Kansas City—Generation Y is going to change the world—including how veterinarians will interact with their clients and team members, says Heather Lewis, AIA, a veterinary architect with Animal Arts in Bolder, Colo., who addressed attendees during the Veterinary Economics Hospital Design Conference held in conjunction with CVC Kansas City.
Lewis, a Gen-Xer herself, says the up-and-coming group of clients, team members and veterinarians born between 1982 and 2000 are the first generation to grow up with technology. E-mail is too slow for them. Gen-Yers prefer instant communication, such as texts, interoffice IM and social media posts. Good luck getting them to return your voicemail messages, Lewis says.
"Generation Y likes immediacy or face-to-face communication," she says. "They also like amenities. Gen Y team members may ask, 'Hey, can I come in late?' or 'Hey, can I work from home?'"
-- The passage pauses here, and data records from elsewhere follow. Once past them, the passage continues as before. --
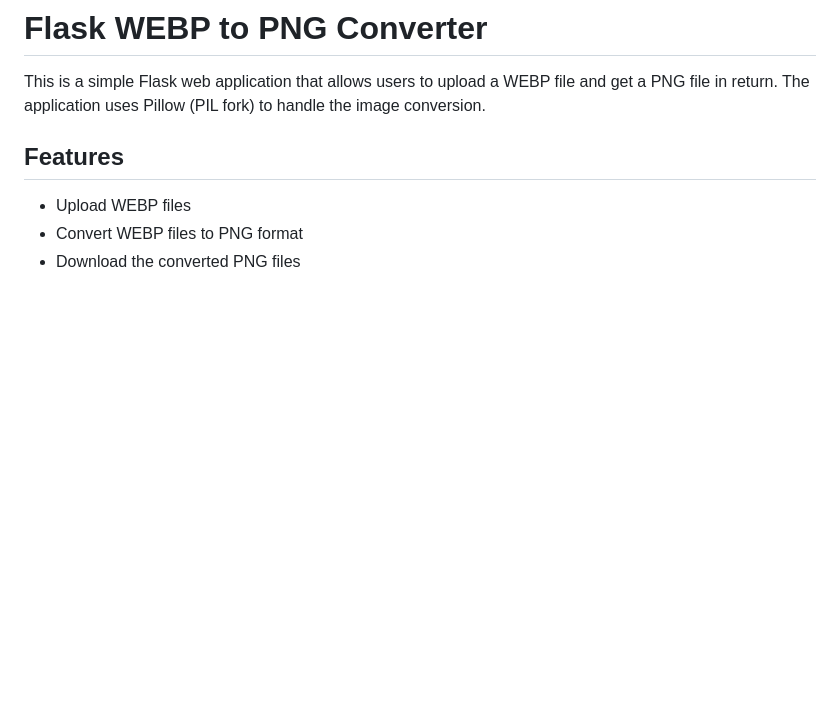
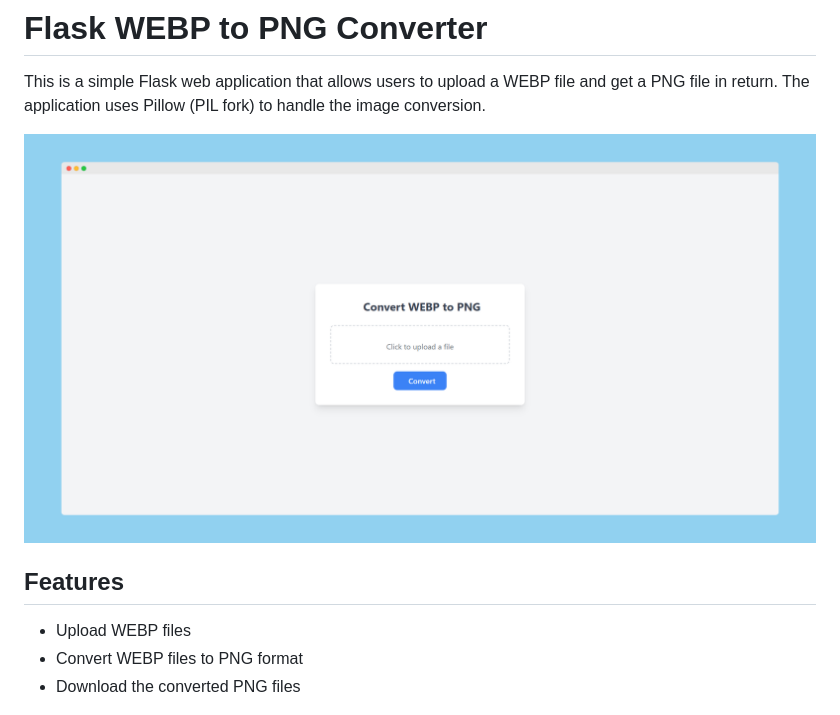
Before and after one commit to tshenolo/flask-webp-to-png, a Markdown page: README.md, the part around the change. Drawn GitHub-style; pictures changed too: screenshot.png (added); blank space fills up the shorter version.

Commit message:
Added screenshot

```diff
--- a/README.md
+++ b/README.md
@@ -1,6 +1,8 @@
 # Flask WEBP to PNG Converter
 
 This is a simple Flask web application that allows users to upload a WEBP file and get a PNG file in return. The application uses Pillow (PIL fork) to handle the image conversion.
+
+![screenshot](screenshot.png)
 
 ## Features
 
```
Also changed, not shown: 1 other file.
So how will this blogging, tweeting, Facebooking, Pinteresting generation change veterinary medicine? Lewis has a few guesses. She predicts Gen Y clients will expect the following services:
• Online consulting with a veterinarian
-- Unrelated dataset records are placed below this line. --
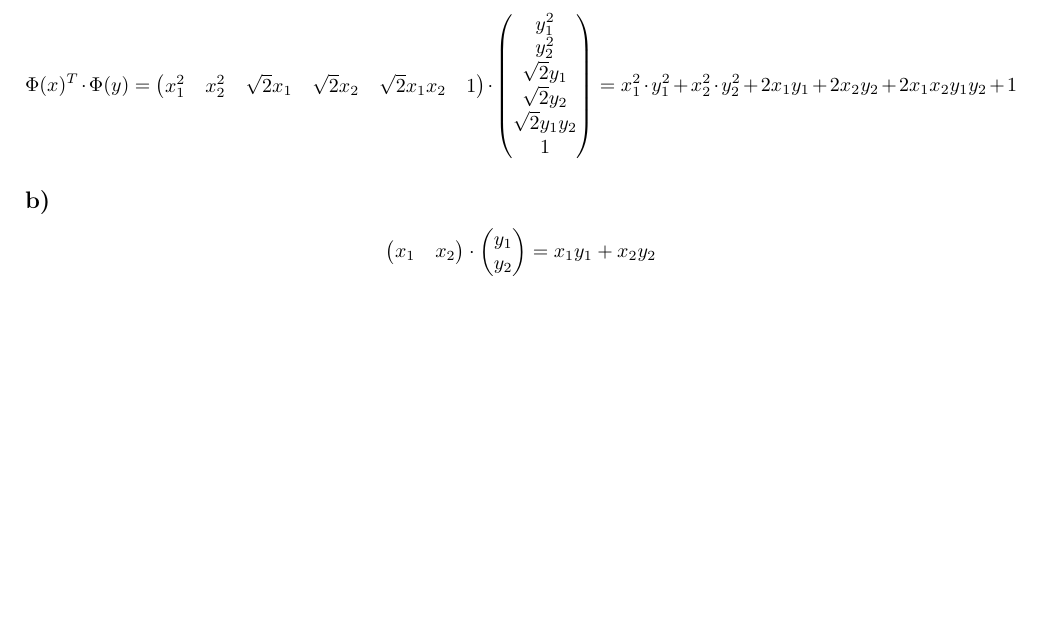
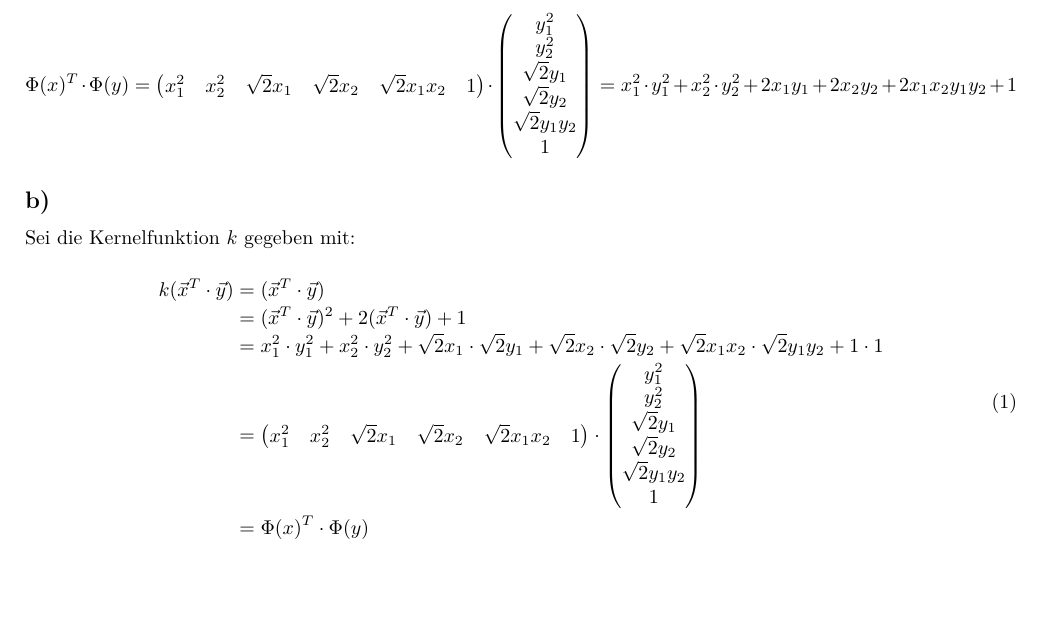
Before and after one commit to haukeD/Maschinlerning-sheet3, a LaTeX document (sheet3.tex): part of the page before the commit and part of page 1 of 2 after it, cut so that both start at the same text, the shorter picture padded with empty space. Compiled offline with pdfLaTeX.

Commit message:
Aufgabe 3 a,b und c

```diff
--- a/sheet3.tex
+++ b/sheet3.tex
@@ -29,6 +29,10 @@
 \usepackage{wrapfig}
 %absatz
 \usepackage{setspace}
+
+%breaking math formulars automaticly
+%http://tex.stackexchange.com/questions/3782/how-can-i-split-an-equation-over-two-lines
+\usepackage{breqn}
 
 %Durchstreichungen
 %\cancel
@@ -126,15 +130,18 @@ $$
 
 \subsection{b)}
 
-$$
-\begin{pmatrix}
-x_1 & x_2
+Sei die Kernelfunktion $k$ gegeben mit:
+\begin{dmath}
+k(\vec{x}^T \cdot \vec{y}) = (\vec{x}^T \cdot \vec{y})
+= (\vec{x}^T \cdot \vec{y})^2 + 2(\vec{x}^T \cdot \vec{y}) + 1
+= x_1^2 \cdot y_1^2 + x_2^2  \cdot y_2^2 +
+\sqrt{2} x_1  \cdot  \sqrt{2} y_1 + \sqrt{2} x_2  \cdot  \sqrt{2} y_2 +
+\sqrt{2} x_1 x_2  \cdot  \sqrt{2} y_1 y_2 + 1 \cdot 1 = \begin{pmatrix}
+x_1^2 & x_2^2 & \sqrt{2} x_1 & \sqrt{2} x_2 & \sqrt{2} x_1 x_2 & 1
 \end{pmatrix}
-\cdot \begin{pmatrix}
-y_1 \\ y_2
-\end{pmatrix}
-= x_1 y_1 + x_2 y_2
-$$
+\cdot \begin{pmatrix} y_1^2 \\ y_2^2 \\ \sqrt{2} y_1 \\ \sqrt{2} y_2 \\ \sqrt{2} y_1 y_2 \\ 1 \end{pmatrix}
+= \Phi(x)^T \cdot \Phi(y)
+\end{dmath}
 
 \subsection{c)}
 \begin{tabular}{|c|c|c|c|}
```
Also changed, not shown: 3c.svg (added), sheet3.tex (9 more changed lines), 2 other files.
• Online appointment scheduling
• Online pet prescription refills
• Automated billing
• Text reminders about appointments
Lewis says these clients will also expect patient-tailored care, so veterinarians need to be sure to screen for breed-specific illnesses in their pets and use current technology, like an iPad, to show them all of their options in the exam room. "They'll be impressed with your sophisticated practice and staff," Lewis says.
Lewis also expects that clinics will continue to look less like a hospital and more like a spa. This is good for Gen Y clients because they're looking for a concierge-type relationship with your front desk staff. "These clients will be expecting anticipatory care," Lewis says. This means veterinary staff members need to be aware of each client's needs and greet them by saying, "I can see it's hot outside, can I get you some water?" It's ideal for the waiting room to feature comfy seating and maybe even a dining room table so clients can virtually wait in a living room.
"Clients who can tweet their experience to 500 of their closest friends shouldn't be treated poorly," Lewis says.